Hours later I got one of those messages from the National Lottery sent to online punters that sets the heart racing and begins News about your ticket…Yes, I had won. I hadn’t been dreaming after all. I was THE winner! As I opened the email the first three numbers were mine. Sadly the rest let me down. But I shouldn’t be too sniffy at winning a paltry £5.80. Next time it could be me!
I think a lovely middle-aged couple had got it about right when they were interviewed about becoming members of the Lotto Millionaire’s Club a few weeks ago. They appeared totally unfazed by their £3 million windfall. Why hadn’t they cleared off to enjoy their riches? “We have had a few things to sort out at work,” said the wife…
And I suppose if we are really honest that is how many of us would react, even though we might think otherwise. So far however the latest rich lotto Brit has remained elusive and, as I write, has not come forward with the winning ticket. I guess the £13,673,97  interest he (or she) is losing a day could be said to be small change !

Wednesday, 13 July 2011


  I don’t think I can write my first blog without some mention of the way it really was in times gone by before the electronic age when to “hack” was to give someone the chop with an axe !  I remember as a raw-faced cub reporter being urged by my seniors never to take a bribe to keep a story OUT of the paper on the pain of the sack. With princely pay of £3.10s  on a Cheshire weekly I guess I could have been “bought” but the temptation was never there.
  Trading the secrets of Mrs Sparrow’s award winning apple pie with  a rival village WI  would hardly have got me a story in pre-Calendar girl days of who was having-it-off with whom. Even if a tip-off about a housewife and a randy vicar might have brought me riches from one of the more salacious national Sundays.
  Given the gift of a good news sense, I must confess to making a few bob in a lifetime as a newshound.  Not from hacking into computers and telephones or handing out large sums to bent coppers, but just good old fashioned journalism.
  Contacts have always been the lifeblood of the trade of newsgathering. So it was that every Tuesday I would mount the office bike in Wilmslow and cycle round my patch, stopping to chat in half a dozen outlying villages to my “regulars,” picking up handwritten reports from shops and post offices and – yes – even dropping in for a bite and  a (lemonade!) at one of the local pubs.
  Most of what I picked up to put in the paper was parish pump stuff by present standards. But just occasionally a real story happened and made a front page splash. Like the time I discovered a village school had been secretly closed by the authorities in the hope of covering up a mystery illness sweeping through the classrooms
 And before the discovery of Lindow man a tip off from a contact told me a skeleton had been found in a peat bog and was probably an ancient murder. Just in time to stop the press for that week’s paper.  The next edition told readers they were animal bones. But, hey, why let facts get in the way of a good story!

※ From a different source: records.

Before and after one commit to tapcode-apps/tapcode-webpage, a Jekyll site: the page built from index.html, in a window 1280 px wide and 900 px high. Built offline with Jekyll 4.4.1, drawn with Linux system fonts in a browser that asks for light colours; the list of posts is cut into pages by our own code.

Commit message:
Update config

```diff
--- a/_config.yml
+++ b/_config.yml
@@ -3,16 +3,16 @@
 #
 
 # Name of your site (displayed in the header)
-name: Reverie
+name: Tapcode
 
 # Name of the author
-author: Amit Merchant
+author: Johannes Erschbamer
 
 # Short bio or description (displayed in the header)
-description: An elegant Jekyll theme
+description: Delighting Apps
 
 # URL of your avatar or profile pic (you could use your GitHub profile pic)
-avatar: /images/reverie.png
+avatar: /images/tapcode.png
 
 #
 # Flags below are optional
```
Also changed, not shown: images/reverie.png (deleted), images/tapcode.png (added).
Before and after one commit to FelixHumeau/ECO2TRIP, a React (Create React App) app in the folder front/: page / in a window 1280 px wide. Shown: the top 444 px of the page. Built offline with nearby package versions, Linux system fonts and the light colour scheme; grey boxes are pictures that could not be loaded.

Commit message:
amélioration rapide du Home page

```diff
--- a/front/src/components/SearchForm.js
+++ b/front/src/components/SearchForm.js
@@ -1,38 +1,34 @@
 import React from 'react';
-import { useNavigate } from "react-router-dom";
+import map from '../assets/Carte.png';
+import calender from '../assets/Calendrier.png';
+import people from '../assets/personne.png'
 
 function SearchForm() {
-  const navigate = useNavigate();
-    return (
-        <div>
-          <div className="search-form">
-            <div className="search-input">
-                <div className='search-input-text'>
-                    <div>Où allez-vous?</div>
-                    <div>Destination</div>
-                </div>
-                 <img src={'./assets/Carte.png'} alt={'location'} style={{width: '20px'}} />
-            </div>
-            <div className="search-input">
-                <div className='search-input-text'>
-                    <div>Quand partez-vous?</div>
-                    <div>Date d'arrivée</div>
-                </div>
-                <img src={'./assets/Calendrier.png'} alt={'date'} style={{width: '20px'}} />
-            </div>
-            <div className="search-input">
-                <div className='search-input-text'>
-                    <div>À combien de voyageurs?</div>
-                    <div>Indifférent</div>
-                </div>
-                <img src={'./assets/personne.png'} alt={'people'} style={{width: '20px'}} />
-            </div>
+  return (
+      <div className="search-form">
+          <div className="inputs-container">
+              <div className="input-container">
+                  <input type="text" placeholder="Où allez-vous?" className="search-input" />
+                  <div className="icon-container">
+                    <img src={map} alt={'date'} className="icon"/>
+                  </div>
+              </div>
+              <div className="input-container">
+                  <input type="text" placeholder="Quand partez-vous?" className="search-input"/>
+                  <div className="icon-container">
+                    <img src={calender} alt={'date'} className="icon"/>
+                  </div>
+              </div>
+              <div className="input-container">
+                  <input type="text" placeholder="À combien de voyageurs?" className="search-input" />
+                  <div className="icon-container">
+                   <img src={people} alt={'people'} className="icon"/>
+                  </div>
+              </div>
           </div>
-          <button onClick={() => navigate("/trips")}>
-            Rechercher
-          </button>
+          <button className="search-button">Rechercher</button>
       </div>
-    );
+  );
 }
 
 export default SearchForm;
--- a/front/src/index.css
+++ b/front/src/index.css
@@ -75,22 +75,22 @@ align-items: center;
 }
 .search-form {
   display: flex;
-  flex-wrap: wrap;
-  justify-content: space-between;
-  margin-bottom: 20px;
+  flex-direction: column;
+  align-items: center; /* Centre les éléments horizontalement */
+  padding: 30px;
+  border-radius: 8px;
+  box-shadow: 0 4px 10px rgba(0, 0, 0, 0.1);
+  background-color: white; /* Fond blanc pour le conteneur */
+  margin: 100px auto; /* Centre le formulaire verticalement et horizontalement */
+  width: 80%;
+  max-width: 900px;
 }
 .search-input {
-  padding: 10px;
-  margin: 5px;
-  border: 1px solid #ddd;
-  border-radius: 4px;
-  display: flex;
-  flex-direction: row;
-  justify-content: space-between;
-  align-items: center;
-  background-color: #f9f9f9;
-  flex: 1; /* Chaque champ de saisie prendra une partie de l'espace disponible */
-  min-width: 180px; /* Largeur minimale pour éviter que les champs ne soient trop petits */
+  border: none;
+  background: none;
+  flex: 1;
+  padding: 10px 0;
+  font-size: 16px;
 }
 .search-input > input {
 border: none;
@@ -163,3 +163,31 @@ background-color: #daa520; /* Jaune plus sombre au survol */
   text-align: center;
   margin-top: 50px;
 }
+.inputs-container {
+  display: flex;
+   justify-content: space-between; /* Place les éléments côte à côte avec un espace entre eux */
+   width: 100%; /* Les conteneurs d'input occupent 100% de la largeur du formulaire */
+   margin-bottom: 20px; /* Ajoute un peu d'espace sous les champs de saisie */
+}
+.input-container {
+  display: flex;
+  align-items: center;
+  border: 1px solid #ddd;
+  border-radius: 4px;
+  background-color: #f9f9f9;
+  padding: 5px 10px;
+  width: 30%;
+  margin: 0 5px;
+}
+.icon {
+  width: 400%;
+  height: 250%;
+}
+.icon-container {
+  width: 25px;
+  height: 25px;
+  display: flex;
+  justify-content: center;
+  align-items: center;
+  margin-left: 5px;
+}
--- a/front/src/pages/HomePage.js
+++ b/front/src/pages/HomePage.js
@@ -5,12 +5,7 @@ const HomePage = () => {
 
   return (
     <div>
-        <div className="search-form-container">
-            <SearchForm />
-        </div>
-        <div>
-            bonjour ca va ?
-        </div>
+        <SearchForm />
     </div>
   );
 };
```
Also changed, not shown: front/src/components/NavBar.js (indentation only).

 Now all those weekly yarns seem light years away from tales in the late News of the World about alleged oversexed bed-hopping celebrities, Royals and mega-rich footballers, and yet I guess most  stories did  not the result from hacking into computers and mobile phones. Just large sums exchanged with contacts for information into their private lives which I guess most like to read, and speaking personally now as a freelance, who am I to cast the first stone…so long as the stories are true.
 Now did you know about the affair between…..?